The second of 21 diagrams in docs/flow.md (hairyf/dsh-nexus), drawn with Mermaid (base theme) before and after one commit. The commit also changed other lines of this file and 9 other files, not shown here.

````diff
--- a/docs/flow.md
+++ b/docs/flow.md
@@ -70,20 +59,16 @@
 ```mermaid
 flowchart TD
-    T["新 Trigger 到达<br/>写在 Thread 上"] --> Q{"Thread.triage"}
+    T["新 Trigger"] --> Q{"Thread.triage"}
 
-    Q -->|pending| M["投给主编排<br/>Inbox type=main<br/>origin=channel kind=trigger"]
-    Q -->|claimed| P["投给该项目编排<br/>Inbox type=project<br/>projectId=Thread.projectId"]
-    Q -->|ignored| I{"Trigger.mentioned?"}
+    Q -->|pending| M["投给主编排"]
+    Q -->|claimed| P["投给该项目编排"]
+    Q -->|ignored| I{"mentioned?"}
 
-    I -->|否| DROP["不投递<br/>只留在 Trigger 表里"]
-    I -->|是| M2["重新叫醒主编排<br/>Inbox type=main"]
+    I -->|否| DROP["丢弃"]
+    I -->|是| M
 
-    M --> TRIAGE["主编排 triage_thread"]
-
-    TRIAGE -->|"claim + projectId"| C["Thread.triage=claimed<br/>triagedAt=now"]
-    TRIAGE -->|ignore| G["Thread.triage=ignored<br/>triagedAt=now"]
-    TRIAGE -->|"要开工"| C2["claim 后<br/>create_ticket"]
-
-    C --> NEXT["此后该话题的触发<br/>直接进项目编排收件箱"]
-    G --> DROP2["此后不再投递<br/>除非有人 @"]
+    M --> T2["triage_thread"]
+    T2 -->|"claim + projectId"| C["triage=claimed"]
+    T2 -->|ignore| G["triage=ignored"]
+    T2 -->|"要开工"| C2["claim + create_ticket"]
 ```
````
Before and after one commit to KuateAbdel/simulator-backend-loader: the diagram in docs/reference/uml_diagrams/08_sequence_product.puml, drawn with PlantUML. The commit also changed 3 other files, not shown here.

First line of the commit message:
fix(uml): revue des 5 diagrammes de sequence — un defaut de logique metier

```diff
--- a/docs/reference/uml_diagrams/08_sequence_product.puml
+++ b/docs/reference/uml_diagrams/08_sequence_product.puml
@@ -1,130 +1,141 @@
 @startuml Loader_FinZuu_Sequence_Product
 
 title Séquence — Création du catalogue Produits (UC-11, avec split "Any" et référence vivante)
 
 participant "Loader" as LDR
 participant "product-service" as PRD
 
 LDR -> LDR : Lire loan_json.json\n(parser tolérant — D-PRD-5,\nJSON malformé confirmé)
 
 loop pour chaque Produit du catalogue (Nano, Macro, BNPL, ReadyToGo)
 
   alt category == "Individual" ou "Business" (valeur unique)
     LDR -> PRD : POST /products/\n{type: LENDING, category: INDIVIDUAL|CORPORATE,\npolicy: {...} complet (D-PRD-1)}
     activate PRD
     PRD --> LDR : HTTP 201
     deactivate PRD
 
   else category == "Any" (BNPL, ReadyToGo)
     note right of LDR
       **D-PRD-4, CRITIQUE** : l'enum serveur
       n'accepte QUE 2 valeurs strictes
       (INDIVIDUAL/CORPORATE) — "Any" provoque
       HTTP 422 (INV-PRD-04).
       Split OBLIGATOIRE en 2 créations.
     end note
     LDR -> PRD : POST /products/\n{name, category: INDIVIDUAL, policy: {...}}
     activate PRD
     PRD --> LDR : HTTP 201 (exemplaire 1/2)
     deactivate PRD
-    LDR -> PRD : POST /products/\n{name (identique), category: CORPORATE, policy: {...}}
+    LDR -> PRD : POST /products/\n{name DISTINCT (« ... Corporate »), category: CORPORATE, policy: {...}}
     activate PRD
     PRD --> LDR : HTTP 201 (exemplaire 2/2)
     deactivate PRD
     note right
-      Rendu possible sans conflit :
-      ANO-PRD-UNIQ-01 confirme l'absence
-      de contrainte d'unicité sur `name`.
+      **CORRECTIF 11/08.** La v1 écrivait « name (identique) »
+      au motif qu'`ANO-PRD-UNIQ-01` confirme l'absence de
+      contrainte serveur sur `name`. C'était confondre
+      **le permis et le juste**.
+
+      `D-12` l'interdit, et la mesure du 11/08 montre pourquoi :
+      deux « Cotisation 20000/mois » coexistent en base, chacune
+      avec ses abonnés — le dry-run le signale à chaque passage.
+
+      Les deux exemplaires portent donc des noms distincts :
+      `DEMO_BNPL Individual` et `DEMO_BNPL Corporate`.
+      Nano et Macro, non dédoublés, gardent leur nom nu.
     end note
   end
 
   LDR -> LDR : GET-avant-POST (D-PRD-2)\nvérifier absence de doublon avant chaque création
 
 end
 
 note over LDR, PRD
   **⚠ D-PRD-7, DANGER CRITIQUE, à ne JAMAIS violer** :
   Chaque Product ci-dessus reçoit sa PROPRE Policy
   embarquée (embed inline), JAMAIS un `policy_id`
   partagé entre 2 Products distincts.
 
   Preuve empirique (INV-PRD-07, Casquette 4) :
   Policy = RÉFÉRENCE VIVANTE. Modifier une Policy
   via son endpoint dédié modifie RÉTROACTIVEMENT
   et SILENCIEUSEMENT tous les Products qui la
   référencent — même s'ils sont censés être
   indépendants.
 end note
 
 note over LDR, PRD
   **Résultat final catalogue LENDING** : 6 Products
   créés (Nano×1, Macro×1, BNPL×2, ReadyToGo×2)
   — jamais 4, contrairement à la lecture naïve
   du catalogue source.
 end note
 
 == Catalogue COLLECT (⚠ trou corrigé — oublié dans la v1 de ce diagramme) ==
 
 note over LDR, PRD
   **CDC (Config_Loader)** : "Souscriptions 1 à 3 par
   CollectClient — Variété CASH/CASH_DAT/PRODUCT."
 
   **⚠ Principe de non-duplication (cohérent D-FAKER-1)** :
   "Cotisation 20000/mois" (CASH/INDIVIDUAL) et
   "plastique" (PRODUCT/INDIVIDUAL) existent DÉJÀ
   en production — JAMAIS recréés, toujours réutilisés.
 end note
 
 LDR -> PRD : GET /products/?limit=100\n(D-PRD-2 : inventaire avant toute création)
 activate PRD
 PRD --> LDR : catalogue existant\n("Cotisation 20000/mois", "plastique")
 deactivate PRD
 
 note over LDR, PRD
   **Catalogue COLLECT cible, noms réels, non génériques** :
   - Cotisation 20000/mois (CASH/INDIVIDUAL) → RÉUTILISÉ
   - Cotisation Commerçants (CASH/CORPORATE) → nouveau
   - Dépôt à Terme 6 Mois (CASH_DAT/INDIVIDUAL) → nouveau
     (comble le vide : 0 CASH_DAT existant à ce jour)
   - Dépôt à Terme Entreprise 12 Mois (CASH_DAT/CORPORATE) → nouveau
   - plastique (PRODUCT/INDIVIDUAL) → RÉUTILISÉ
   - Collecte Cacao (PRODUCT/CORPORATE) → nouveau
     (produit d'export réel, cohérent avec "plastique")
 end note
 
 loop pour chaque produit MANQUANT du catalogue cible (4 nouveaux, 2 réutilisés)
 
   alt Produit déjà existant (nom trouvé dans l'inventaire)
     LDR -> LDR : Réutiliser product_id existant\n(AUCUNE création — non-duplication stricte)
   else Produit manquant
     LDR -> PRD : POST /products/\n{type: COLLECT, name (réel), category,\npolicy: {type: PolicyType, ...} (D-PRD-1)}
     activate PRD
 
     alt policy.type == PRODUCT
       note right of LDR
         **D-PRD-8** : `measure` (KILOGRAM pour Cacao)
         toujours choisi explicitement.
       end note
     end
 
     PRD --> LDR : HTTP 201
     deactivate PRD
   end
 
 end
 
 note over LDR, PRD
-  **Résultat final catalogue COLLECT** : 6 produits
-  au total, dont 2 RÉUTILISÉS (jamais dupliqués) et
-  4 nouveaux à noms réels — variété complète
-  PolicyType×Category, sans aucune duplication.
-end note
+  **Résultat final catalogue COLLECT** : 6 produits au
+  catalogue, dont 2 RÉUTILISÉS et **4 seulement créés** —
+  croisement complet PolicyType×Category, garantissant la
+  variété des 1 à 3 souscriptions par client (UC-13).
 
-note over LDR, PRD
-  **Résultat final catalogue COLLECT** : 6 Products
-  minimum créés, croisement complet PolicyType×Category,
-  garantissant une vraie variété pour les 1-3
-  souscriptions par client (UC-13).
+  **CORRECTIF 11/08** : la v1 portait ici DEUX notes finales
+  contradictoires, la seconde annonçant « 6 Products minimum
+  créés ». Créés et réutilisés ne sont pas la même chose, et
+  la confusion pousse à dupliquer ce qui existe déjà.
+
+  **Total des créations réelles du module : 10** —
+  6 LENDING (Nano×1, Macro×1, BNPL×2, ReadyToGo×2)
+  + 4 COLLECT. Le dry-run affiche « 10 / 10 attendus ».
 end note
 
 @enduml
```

★ ★ ★ ★

• _Brief_: Check every line of the records, and copy the ones that hold the word "duplication".

• _Exercise result_:
   **⚠ Principe de non-duplication (cohérent D-FAKER-1)** :
     LDR -> LDR : Réutiliser product_id existant\n(AUCUNE création — non-duplication stricte)
-  PolicyType×Category, sans aucune duplication.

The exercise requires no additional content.